The group members accused me of brainwashing Faun into ditching her doctor for mine. I told them that Faun was an adult and made her own decision, without my influence. Still, the group could not understand why Faun chose my oncologist over the ones at their hospital.

Whenever a support group member visited Faun at my, now her, hospital, the group member made a point of telling me of flawed services and the incompetent staff. The cut-downs of Faun’s medical care increased exponentially.

The group, in their righteous anger, started lashing out at me in other ways. One group member and my closest friend after Faun hurt me when she told me that my plans for adopting a baby were flawed, according to the group. I once told her that being a mother was my dream and though chemotherapy rendered me infertile, I could still realize that dream. Her response was, “Some dreams are not meant to come true.”

At that point, I lost it. I yelled at her, “You are not the one to tell me that. I have other friends and I don’t need you!” I hung up on her, and we have never spoken since.

When Faun died, the group blamed her death on my hospital, my oncologist, and, indirectly, on me. I was now permanently estranged from them.

To this day, I’m proud to say I do not even communicate with these individuals.

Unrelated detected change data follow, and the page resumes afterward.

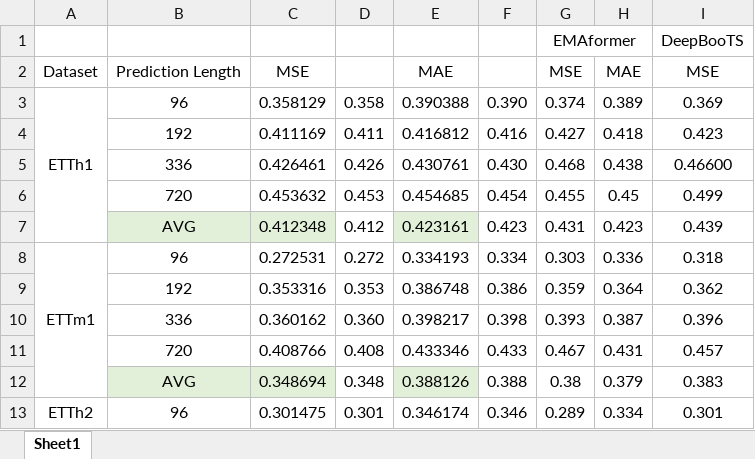
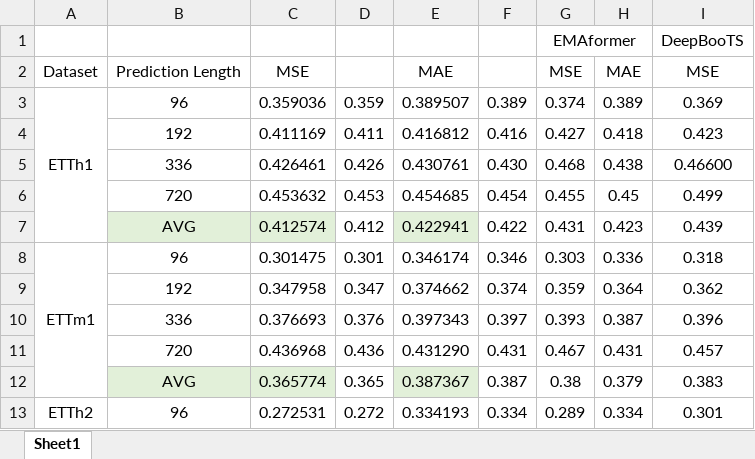
Before and after one commit to yaboxu357/Paper, an Excel workbook: results/experiment_results.xlsx, sheet Sheet1, drawn as a sheet; only a part is shown; values as stored, in another font and other column widths than the file's, no borders; the diff covers the shown part only; the diff names each change by its address in the sheet, - before the commit and + after, or states it on an @@ line.

Commit message:
Update balanced best experiment results

```diff
--- a/results/experiment_results.xlsx (sheet Sheet1)
+++ b/results/experiment_results.xlsx (sheet Sheet1)
-C3: 0.358129
+C3: 0.359036
-D3: 0.358
+D3: 0.359
-E3: 0.390388
+E3: 0.389507
-F3: 0.390
+F3: 0.389
-C7: 0.412348
+C7: 0.412574
-E7: 0.423161
+E7: 0.422941
-F7: 0.423
+F7: 0.422
-C8: 0.272531
+C8: 0.301475
-D8: 0.272
+D8: 0.301
-E8: 0.334193
+E8: 0.346174
-F8: 0.334
+F8: 0.346
-C9: 0.353316
+C9: 0.347958
-D9: 0.353
+D9: 0.347
-E9: 0.386748
+E9: 0.374662
-F9: 0.386
+F9: 0.374
-C10: 0.360162
+C10: 0.376693
-D10: 0.360
+D10: 0.376
-E10: 0.398217
+E10: 0.397343
-F10: 0.398
+F10: 0.397
-C11: 0.408766
+C11: 0.436968
-D11: 0.408
+D11: 0.436
-E11: 0.433346
+E11: 0.431290
-F11: 0.433
+F11: 0.431
-C12: 0.348694
+C12: 0.365774
-D12: 0.348
+D12: 0.365
-E12: 0.388126
+E12: 0.387367
-F12: 0.388
+F12: 0.387
-C13: 0.301475
+C13: 0.272531
-D13: 0.301
+D13: 0.272
-E13: 0.346174
+E13: 0.334193
-F13: 0.346
+F13: 0.334
```
Also changed, not shown: 51 edited cells elsewhere in this sheet, formulas that keep their value, recovery/best_results.xlsx, 10 other files.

I do regret that I had to endure such bullying during my first years after treatment and while Faun was going through her recurrence.

There is nothing really inherently wrong with support groups; the problem begins and hopefully ends when people – whether in support groups or not – try to dictate your reality.

Have you ever tried traditional support groups?

If not, why not? If so, please feel free to share your experience.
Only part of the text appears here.